The National Parks are major stores for carbon that is locked up in peatland, moors, woodland, meres and fens.  Peat soils alone in the National Parks contain 199 megatons of carbon.  That is the equivalent of England's entire carbon dioxide emissions for one year.  The National Parks will also be affected by climate change because of emissions already released into the atmosphere.  Learning what these changes will be and how they can be managed will be key to adapting to climate change.

The National Parks in England aim to be places known for being pivotal to the transformation to a low carbon society.  That includes through protecting and increasing stores of carbon, such as in peat and woodlands; improving the resilience of priority wildlife habitats; and reducing energy use and increasing small scale renewable energy production.  Our approach to promoting low carbon farming and sustainable transport will also help.

We also need to ensure that new energy infrastructure promotes a transition to low carbon and respects the sensitive National Park environments. This includes from renewable energy projects and the controversial process of hydraulic fracturing.

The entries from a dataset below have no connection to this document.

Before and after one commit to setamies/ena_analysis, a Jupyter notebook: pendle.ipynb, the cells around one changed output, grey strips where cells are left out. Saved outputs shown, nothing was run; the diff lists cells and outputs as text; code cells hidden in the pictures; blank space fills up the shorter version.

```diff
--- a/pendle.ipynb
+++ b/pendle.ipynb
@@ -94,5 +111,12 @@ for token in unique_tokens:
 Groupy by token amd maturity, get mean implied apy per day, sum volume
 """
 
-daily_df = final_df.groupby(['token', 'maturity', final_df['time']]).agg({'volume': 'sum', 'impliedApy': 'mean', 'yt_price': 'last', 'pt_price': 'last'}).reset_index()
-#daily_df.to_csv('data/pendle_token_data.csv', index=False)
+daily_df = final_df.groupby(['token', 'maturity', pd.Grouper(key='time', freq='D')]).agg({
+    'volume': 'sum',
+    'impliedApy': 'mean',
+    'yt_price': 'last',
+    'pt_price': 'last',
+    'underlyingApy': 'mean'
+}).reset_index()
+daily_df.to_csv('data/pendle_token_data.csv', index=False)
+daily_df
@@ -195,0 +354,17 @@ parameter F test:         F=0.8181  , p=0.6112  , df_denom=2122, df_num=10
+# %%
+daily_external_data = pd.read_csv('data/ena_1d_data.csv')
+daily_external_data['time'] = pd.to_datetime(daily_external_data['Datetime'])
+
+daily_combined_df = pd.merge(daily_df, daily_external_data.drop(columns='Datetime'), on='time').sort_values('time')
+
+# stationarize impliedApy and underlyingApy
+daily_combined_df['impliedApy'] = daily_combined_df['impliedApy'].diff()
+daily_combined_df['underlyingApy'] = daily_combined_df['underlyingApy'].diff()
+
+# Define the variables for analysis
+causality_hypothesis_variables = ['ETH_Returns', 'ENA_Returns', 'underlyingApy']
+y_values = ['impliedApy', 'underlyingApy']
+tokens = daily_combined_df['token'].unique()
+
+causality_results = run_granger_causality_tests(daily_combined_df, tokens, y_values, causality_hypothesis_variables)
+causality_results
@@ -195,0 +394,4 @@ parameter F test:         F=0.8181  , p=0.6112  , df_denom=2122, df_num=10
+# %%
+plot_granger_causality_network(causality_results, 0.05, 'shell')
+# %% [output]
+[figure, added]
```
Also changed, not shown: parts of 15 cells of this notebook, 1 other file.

Publications

Climate Change Mitigation and Adaptation in England's National Parks